### REQUIRED WORK
Would you restate all the entries exactly, leaving nothing out?

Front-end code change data
------------------------

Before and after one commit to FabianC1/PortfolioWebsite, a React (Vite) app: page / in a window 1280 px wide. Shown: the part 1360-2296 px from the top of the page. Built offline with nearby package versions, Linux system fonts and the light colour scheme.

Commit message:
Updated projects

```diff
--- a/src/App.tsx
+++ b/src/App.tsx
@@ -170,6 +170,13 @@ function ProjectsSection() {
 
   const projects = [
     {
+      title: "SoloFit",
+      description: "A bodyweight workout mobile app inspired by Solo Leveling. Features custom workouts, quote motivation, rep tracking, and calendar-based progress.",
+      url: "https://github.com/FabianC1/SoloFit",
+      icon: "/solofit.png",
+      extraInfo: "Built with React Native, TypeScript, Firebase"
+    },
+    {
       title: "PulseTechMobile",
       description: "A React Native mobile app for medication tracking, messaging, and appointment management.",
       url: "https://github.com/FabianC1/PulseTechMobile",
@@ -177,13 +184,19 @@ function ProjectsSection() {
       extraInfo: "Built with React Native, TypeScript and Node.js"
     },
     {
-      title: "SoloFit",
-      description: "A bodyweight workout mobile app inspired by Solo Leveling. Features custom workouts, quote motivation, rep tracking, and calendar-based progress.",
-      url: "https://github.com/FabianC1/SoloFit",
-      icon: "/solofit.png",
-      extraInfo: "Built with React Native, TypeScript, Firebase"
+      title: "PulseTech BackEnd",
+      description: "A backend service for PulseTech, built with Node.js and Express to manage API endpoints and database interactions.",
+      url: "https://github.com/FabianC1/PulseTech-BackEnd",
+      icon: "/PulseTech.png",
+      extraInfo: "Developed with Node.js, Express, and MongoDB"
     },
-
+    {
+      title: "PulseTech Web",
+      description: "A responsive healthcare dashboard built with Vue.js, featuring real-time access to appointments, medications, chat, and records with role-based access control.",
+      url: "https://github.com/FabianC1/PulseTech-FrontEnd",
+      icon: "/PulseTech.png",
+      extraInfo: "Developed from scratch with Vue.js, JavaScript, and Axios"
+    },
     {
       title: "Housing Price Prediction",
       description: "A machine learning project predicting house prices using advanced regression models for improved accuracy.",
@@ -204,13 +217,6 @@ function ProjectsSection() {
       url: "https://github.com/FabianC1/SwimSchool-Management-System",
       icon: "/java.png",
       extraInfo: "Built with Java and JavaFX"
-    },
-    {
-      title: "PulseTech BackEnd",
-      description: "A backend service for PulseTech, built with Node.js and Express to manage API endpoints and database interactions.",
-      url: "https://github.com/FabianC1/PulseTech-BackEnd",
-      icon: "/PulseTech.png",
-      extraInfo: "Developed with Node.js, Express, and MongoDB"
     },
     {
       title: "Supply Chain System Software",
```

------------------------

### ANSWER TO THE PROBLEM
Before and after one commit to FabianC1/PortfolioWebsite, a React (Vite) app: page / in a window 1280 px wide. Shown: the part 1360-2296 px from the top of the page. Built offline with nearby package versions, Linux system fonts and the light colour scheme.

Commit message:
Updated projects

```diff
--- a/src/App.tsx
+++ b/src/App.tsx
@@ -170,6 +170,13 @@ function ProjectsSection() {
 
   const projects = [
     {
+      title: "SoloFit",
+      description: "A bodyweight workout mobile app inspired by Solo Leveling. Features custom workouts, quote motivation, rep tracking, and calendar-based progress.",
+      url: "https://github.com/FabianC1/SoloFit",
+      icon: "/solofit.png",
+      extraInfo: "Built with React Native, TypeScript, Firebase"
+    },
+    {
       title: "PulseTechMobile",
       description: "A React Native mobile app for medication tracking, messaging, and appointment management.",
       url: "https://github.com/FabianC1/PulseTechMobile",
@@ -177,13 +184,19 @@ function ProjectsSection() {
       extraInfo: "Built with React Native, TypeScript and Node.js"
     },
     {
-      title: "SoloFit",
-      description: "A bodyweight workout mobile app inspired by Solo Leveling. Features custom workouts, quote motivation, rep tracking, and calendar-based progress.",
-      url: "https://github.com/FabianC1/SoloFit",
-      icon: "/solofit.png",
-      extraInfo: "Built with React Native, TypeScript, Firebase"
+      title: "PulseTech BackEnd",
+      description: "A backend service for PulseTech, built with Node.js and Express to manage API endpoints and database interactions.",
+      url: "https://github.com/FabianC1/PulseTech-BackEnd",
+      icon: "/PulseTech.png",
+      extraInfo: "Developed with Node.js, Express, and MongoDB"
     },
-
+    {
+      title: "PulseTech Web",
+      description: "A responsive healthcare dashboard built with Vue.js, featuring real-time access to appointments, medications, chat, and records with role-based access control.",
+      url: "https://github.com/FabianC1/PulseTech-FrontEnd",
+      icon: "/PulseTech.png",
+      extraInfo: "Developed from scratch with Vue.js, JavaScript, and Axios"
+    },
     {
       title: "Housing Price Prediction",
       description: "A machine learning project predicting house prices using advanced regression models for improved accuracy.",
@@ -204,13 +217,6 @@ function ProjectsSection() {
       url: "https://github.com/FabianC1/SwimSchool-Management-System",
       icon: "/java.png",
       extraInfo: "Built with Java and JavaFX"
-    },
-    {
-      title: "PulseTech BackEnd",
-      description: "A backend service for PulseTech, built with Node.js and Express to manage API endpoints and database interactions.",
-      url: "https://github.com/FabianC1/PulseTech-BackEnd",
-      icon: "/PulseTech.png",
-      extraInfo: "Developed with Node.js, Express, and MongoDB"
     },
     {
       title: "Supply Chain System Software",
```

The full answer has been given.